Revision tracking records
- - - - - - -
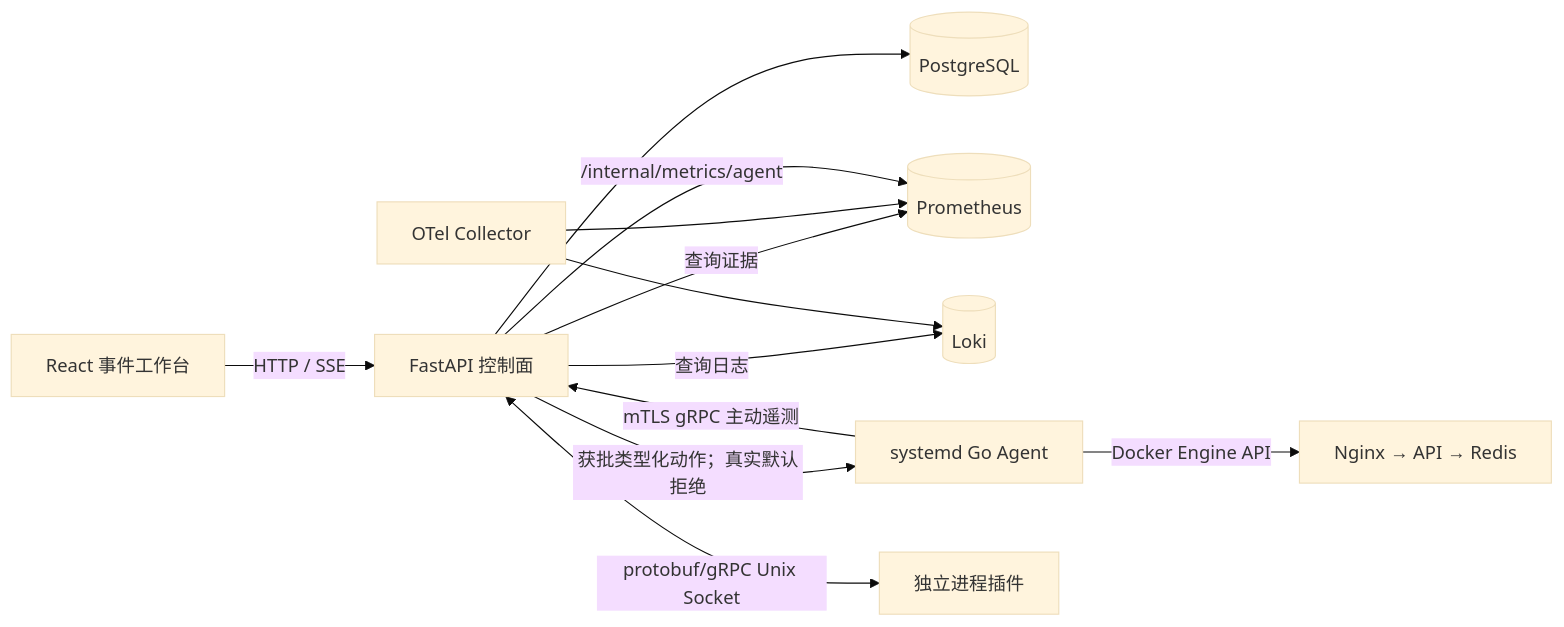
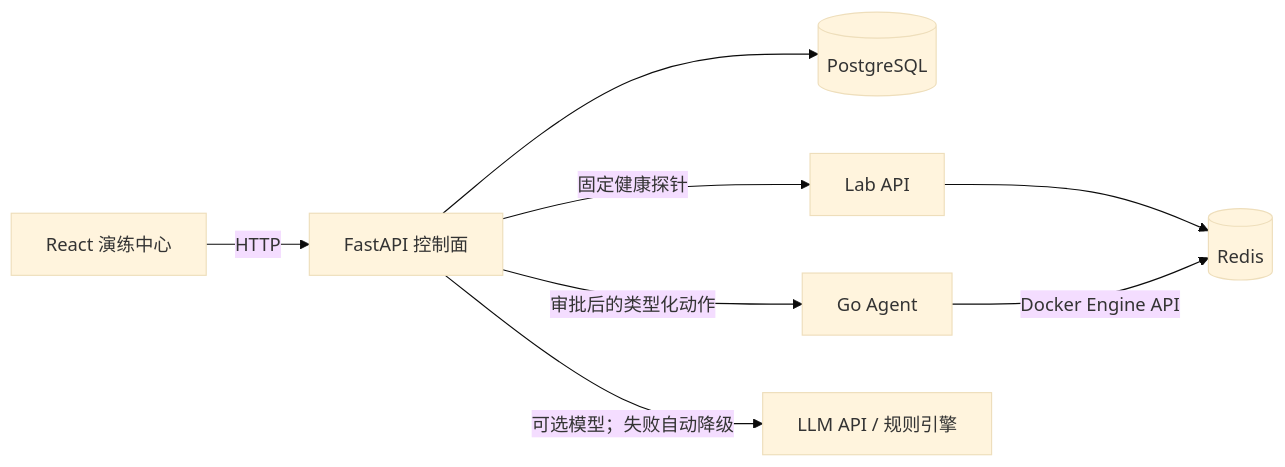
One commit to SSSSS0828/aiops-control-lab changed the diagram in README.md. Above: the diagram before and after it, drawn with Mermaid (base theme). The commit also changed other lines of this file and 23 other files, not shown here.

````diff
--- a/README.md
+++ b/README.md
@@ -64,14 +48,10 @@
 ```mermaid
 flowchart LR
-    UI["React 事件工作台"] -->|"HTTP / SSE"| CP["FastAPI 控制面"]
+    UI["React 演练中心"] -->|"HTTP"| CP["FastAPI 控制面"]
     CP --> PG[("PostgreSQL")]
-    CP -->|"查询证据"| PROM[("Prometheus")]
-    CP -->|"查询日志"| LOKI[("Loki")]
-    OTEL["OTel Collector"] --> PROM
-    OTEL --> LOKI
-    AGENT["systemd Go Agent"] -->|"mTLS gRPC 主动遥测"| CP
-    CP -->|"/internal/metrics/agent"| PROM
-    CP -->|"获批类型化动作；真实默认拒绝"| AGENT
-    AGENT -->|"Docker Engine API"| LAB["Nginx → API → Redis"]
-    CP <-->|"protobuf/gRPC Unix Socket"| PLUGIN["独立进程插件"]
+    CP -->|"固定健康探针"| API["Lab API"]
+    API --> REDIS[("Redis")]
+    CP -->|"审批后的类型化动作"| AGENT["Go Agent"]
+    AGENT -->|"Docker Engine API"| REDIS
+    CP -->|"可选模型；失败自动降级"| LLM["LLM API / 规则引擎"]
 ```
````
- - - - - - -
EXERCISE BRIEF: Gather all lines with the string "React" from the data.

WRITTEN REPLY:
-    UI["React 事件工作台"] -->|"HTTP / SSE"| CP["FastAPI 控制面"]
+    UI["React 演练中心"] -->|"HTTP"| CP["FastAPI 控制面"]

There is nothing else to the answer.